EXERCISE DESCRIPTION: The answer must be an exact copy of the entries below, with no images in it.

——————

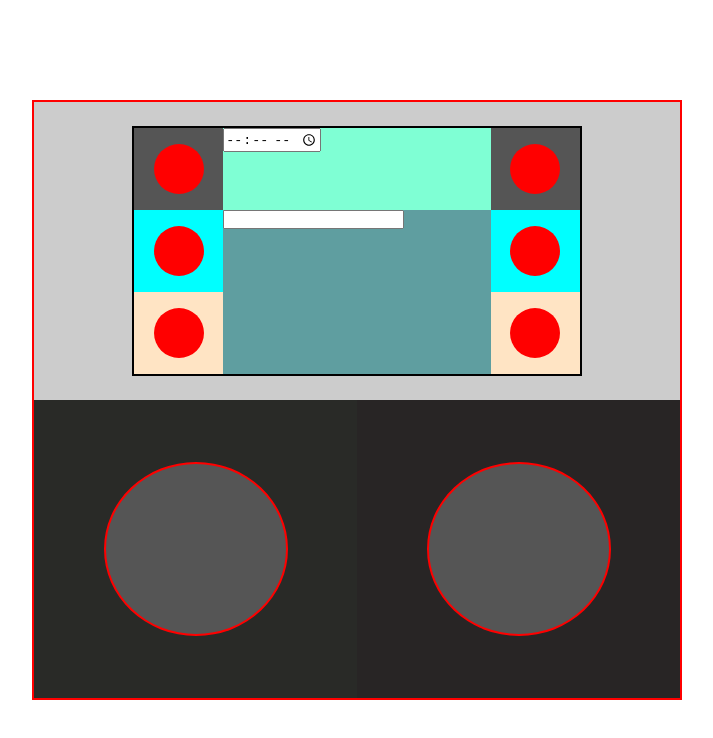
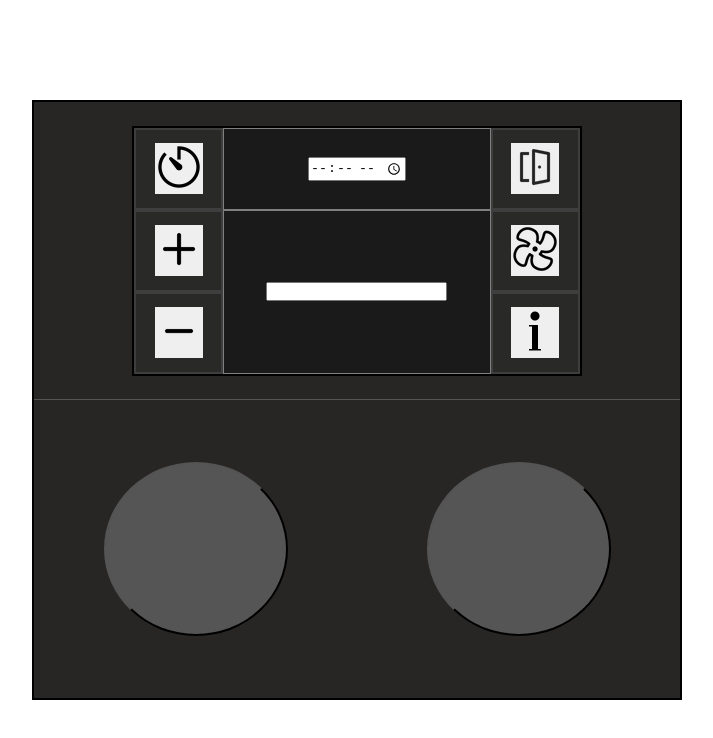
Before and after one commit to VishalChoudhary/HCI-Project, a plain HTML site: page index.html in a window 1280 px wide. Shown: the whole page, without its empty margins (283-996 px from the left). Drawn offline with Linux system fonts and the light colour scheme.

Commit message:
ui update

```diff
--- a/index.html
+++ b/index.html
@@ -2,7 +2,7 @@
 <html>
 
 <head>
-    <link rel="stylesheet" href="/style/style.css">
+    <link rel="stylesheet" href="./style/style.css">
 </head>
 
 <body>
@@ -11,13 +11,19 @@
             <div class="main-box">
                 <div class="box1">
                     <div class="b1-d1">
-                        <button type="button" id="s1" class="small-button"></button>
+                        <button type="button" id="s1" class="small-button">
+                            <img src="./assets/timer.png" alt="timer-img">
+                        </button>
                     </div>
                     <div class="b1-d2">
-                        <button type="button" id="s2" class="small-button"></button>
+                        <button type="button" id="s2" class="small-button">
+                            <img src="./assets/plus.png" alt="increase-button-img">
+                        </button>
                     </div>
                     <div class="b1-d3">
-                        <button type="button" id="s3" class="small-button"></button>
+                        <button type="button" id="s3" class="small-button">
+                            <img src="./assets/minus.png" alt="decrease-button-img">
+                        </button>
                     </div>
                 </div>
                 <div class="box2">
@@ -30,13 +36,19 @@
                 </div>
                 <div class="box3">
                     <div class="b3-d1">
-                        <button type="button" id="s4" class="small-button"></button>
+                        <button type="button" id="s4" class="small-button">
+                            <img src="./assets/door.png" alt="cooker-door-img">
+                        </button>
                     </div>
                     <div class="b3-d2">
-                        <button type="button" id="s5" class="small-button"></button>
+                        <button type="button" id="s5" class="small-button">
+                            <img src="./assets/fan.png" alt="fan-img">
+                        </button>
                     </div>
                     <div class="b3-d3">
-                        <button type="button" id="s6" class="small-button"></button>
+                        <button type="button" id="s6" class="small-button">
+                            <img src="./assets/info.png" alt="info-img">
+                        </button>
                     </div>
                 </div>
             </div>
@@ -50,7 +62,7 @@
             </div>
         </div>
     </div>
-    <script type="module" src="/script/script.js"></script>
+    <script type="module" src="./script/script.js"></script>
 </body>
 
 </html>
--- a/style/style.css
+++ b/style/style.css
@@ -6,7 +6,7 @@
 
 .main-div {
     position: absolute;
-    border: 2px solid red;
+    border: 2px solid black;
     display: grid;
     grid-template-rows: repeat(2, 1fr);
     top: 0;
@@ -19,11 +19,12 @@
 }
 
 .upper {
-    background-color: #ccc;
+    background-color: rgb(40, 37, 37);
     padding: 20px;
     display: flex;
     justify-content: center;
     align-items: center;
+    border-bottom: 1px solid #555;
 }
 
 .main-box {
@@ -41,14 +42,16 @@
 }
 
 .b1-d1 {
-    background-color: #555;
+    background-color: rgb(41, 42, 39);
+    border: 2px solid rgb(62, 62, 62);
     display: flex;
     justify-content: center;
     align-items: center;
 }
 
 .b1-d2 {
-    background-color: aqua;
+    background-color: rgb(41, 42, 39);
+    border: 2px solid rgb(62, 62, 62);
     display: flex;
     justify-content: center;
     align-items: center;
@@ -56,7 +59,8 @@
 
 .b1-d3 {
     display: flex;
-    background-color: bisque;
+    background-color: rgb(41, 42, 39);
+    border: 2px solid rgb(62, 62, 62);
     justify-content: center;
     align-items: center;
 }
@@ -68,11 +72,19 @@
 }
 
 .b2-d1 {
-    background-color: aquamarine;
+    background-color: rgb(26, 26, 26);
+    border: 1.5px solid gray;
+    display: flex;
+    align-items: center;
+    justify-content: center;
 }
 
 .b2-d2 {
-    background-color: cadetblue;
+    background-color: rgb(26, 26, 26);
+    border: 1.5px solid gray;
+    display: flex;
+    align-items: center;
+    justify-content: center;
 }
 
 .box3 {
@@ -82,14 +94,16 @@
 }
 
 .b3-d1 {
-    background-color: #555;
+    background-color: rgb(41, 42, 39);
+    border: 2px solid rgb(62, 62, 62);
     display: flex;
     justify-content: center;
     align-items: center;
 }
 
 .b3-d2 {
-    background-color: aqua;
+    background-color: rgb(41, 42, 39);
+    border: 2px solid rgb(62, 62, 62);
     display: flex;
     justify-content: center;
     align-items: center;
@@ -97,7 +111,8 @@
 
 .b3-d3 {
     display: flex;
-    background-color: bisque;
+    background-color: rgb(41, 42, 39);
+    border: 2px solid rgb(62, 62, 62);
     justify-content: center;
     align-items: center;
 }
@@ -109,7 +124,7 @@
 }
 
 .b1-box {
-    background-color: rgb(41, 42, 39);
+    background-color: rgb(40, 37, 37);
     /* padding: 20px; */
     display: flex;
     justify-content: center;
@@ -128,7 +143,7 @@
     background-color: #555;
     color: rgb(35, 33, 33);
     padding: 85px 90px;
-    border: 2px solid red;
+    /* border: 2px solid red; */
     border-radius: 5px;
     cursor: pointer;
     border-radius: 50%;
@@ -136,13 +151,13 @@
 }
 
 .small-button {
-    background-color: red;
-    color: #fff;
-    padding: 25px 25px;
+    /* background-color: red; */
+    /* color: #fff; */
+    /* padding: 25px 25px; */
     border: none;
-    border-radius: 5px;
+    /* border-radius: 5px; */
     cursor: pointer;
-    border-radius: 50%;
+    /* border-radius: 50%; */
 }
 
 button:hover {
```
Also changed, not shown: assets/book.png (added), assets/door.png (added), assets/fan.png (added), assets/fire.png (added), assets/info.png (added), assets/minus.png (added), assets/plus.png (added), assets/syringe.png (added), assets/timer.png (added).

——————

SOLUTION TO THE PROBLEM:
Before and after one commit to VishalChoudhary/HCI-Project, a plain HTML site: page index.html in a window 1280 px wide. Shown: the whole page, without its empty margins (283-996 px from the left). Drawn offline with Linux system fonts and the light colour scheme.

Commit message:
ui update

```diff
--- a/index.html
+++ b/index.html
@@ -2,7 +2,7 @@
 <html>
 
 <head>
-    <link rel="stylesheet" href="/style/style.css">
+    <link rel="stylesheet" href="./style/style.css">
 </head>
 
 <body>
@@ -11,13 +11,19 @@
             <div class="main-box">
                 <div class="box1">
                     <div class="b1-d1">
-                        <button type="button" id="s1" class="small-button"></button>
+                        <button type="button" id="s1" class="small-button">
+                            <img src="./assets/timer.png" alt="timer-img">
+                        </button>
                     </div>
                     <div class="b1-d2">
-                        <button type="button" id="s2" class="small-button"></button>
+                        <button type="button" id="s2" class="small-button">
+                            <img src="./assets/plus.png" alt="increase-button-img">
+                        </button>
                     </div>
                     <div class="b1-d3">
-                        <button type="button" id="s3" class="small-button"></button>
+                        <button type="button" id="s3" class="small-button">
+                            <img src="./assets/minus.png" alt="decrease-button-img">
+                        </button>
                     </div>
                 </div>
                 <div class="box2">
@@ -30,13 +36,19 @@
                 </div>
                 <div class="box3">
                     <div class="b3-d1">
-                        <button type="button" id="s4" class="small-button"></button>
+                        <button type="button" id="s4" class="small-button">
+                            <img src="./assets/door.png" alt="cooker-door-img">
+                        </button>
                     </div>
                     <div class="b3-d2">
-                        <button type="button" id="s5" class="small-button"></button>
+                        <button type="button" id="s5" class="small-button">
+                            <img src="./assets/fan.png" alt="fan-img">
+                        </button>
                     </div>
                     <div class="b3-d3">
-                        <button type="button" id="s6" class="small-button"></button>
+                        <button type="button" id="s6" class="small-button">
+                            <img src="./assets/info.png" alt="info-img">
+                        </button>
                     </div>
                 </div>
             </div>
@@ -50,7 +62,7 @@
             </div>
         </div>
     </div>
-    <script type="module" src="/script/script.js"></script>
+    <script type="module" src="./script/script.js"></script>
 </body>
 
 </html>
--- a/style/style.css
+++ b/style/style.css
@@ -6,7 +6,7 @@
 
 .main-div {
     position: absolute;
-    border: 2px solid red;
+    border: 2px solid black;
     display: grid;
     grid-template-rows: repeat(2, 1fr);
     top: 0;
@@ -19,11 +19,12 @@
 }
 
 .upper {
-    background-color: #ccc;
+    background-color: rgb(40, 37, 37);
     padding: 20px;
     display: flex;
     justify-content: center;
     align-items: center;
+    border-bottom: 1px solid #555;
 }
 
 .main-box {
@@ -41,14 +42,16 @@
 }
 
 .b1-d1 {
-    background-color: #555;
+    background-color: rgb(41, 42, 39);
+    border: 2px solid rgb(62, 62, 62);
     display: flex;
     justify-content: center;
     align-items: center;
 }
 
 .b1-d2 {
-    background-color: aqua;
+    background-color: rgb(41, 42, 39);
+    border: 2px solid rgb(62, 62, 62);
     display: flex;
     justify-content: center;
     align-items: center;
@@ -56,7 +59,8 @@
 
 .b1-d3 {
     display: flex;
-    background-color: bisque;
+    background-color: rgb(41, 42, 39);
+    border: 2px solid rgb(62, 62, 62);
     justify-content: center;
     align-items: center;
 }
@@ -68,11 +72,19 @@
 }
 
 .b2-d1 {
-    background-color: aquamarine;
+    background-color: rgb(26, 26, 26);
+    border: 1.5px solid gray;
+    display: flex;
+    align-items: center;
+    justify-content: center;
 }
 
 .b2-d2 {
-    background-color: cadetblue;
+    background-color: rgb(26, 26, 26);
+    border: 1.5px solid gray;
+    display: flex;
+    align-items: center;
+    justify-content: center;
 }
 
 .box3 {
@@ -82,14 +94,16 @@
 }
 
 .b3-d1 {
-    background-color: #555;
+    background-color: rgb(41, 42, 39);
+    border: 2px solid rgb(62, 62, 62);
     display: flex;
     justify-content: center;
     align-items: center;
 }
 
 .b3-d2 {
-    background-color: aqua;
+    background-color: rgb(41, 42, 39);
+    border: 2px solid rgb(62, 62, 62);
     display: flex;
     justify-content: center;
     align-items: center;
@@ -97,7 +111,8 @@
 
 .b3-d3 {
     display: flex;
-    background-color: bisque;
+    background-color: rgb(41, 42, 39);
+    border: 2px solid rgb(62, 62, 62);
     justify-content: center;
     align-items: center;
 }
@@ -109,7 +124,7 @@
 }
 
 .b1-box {
-    background-color: rgb(41, 42, 39);
+    background-color: rgb(40, 37, 37);
     /* padding: 20px; */
     display: flex;
     justify-content: center;
@@ -128,7 +143,7 @@
     background-color: #555;
     color: rgb(35, 33, 33);
     padding: 85px 90px;
-    border: 2px solid red;
+    /* border: 2px solid red; */
     border-radius: 5px;
     cursor: pointer;
     border-radius: 50%;
@@ -136,13 +151,13 @@
 }
 
 .small-button {
-    background-color: red;
-    color: #fff;
-    padding: 25px 25px;
+    /* background-color: red; */
+    /* color: #fff; */
+    /* padding: 25px 25px; */
     border: none;
-    border-radius: 5px;
+    /* border-radius: 5px; */
     cursor: pointer;
-    border-radius: 50%;
+    /* border-radius: 50%; */
 }
 
 button:hover {
```
Also changed, not shown: assets/book.png (added), assets/door.png (added), assets/fan.png (added), assets/fire.png (added), assets/info.png (added), assets/minus.png (added), assets/plus.png (added), assets/syringe.png (added), assets/timer.png (added).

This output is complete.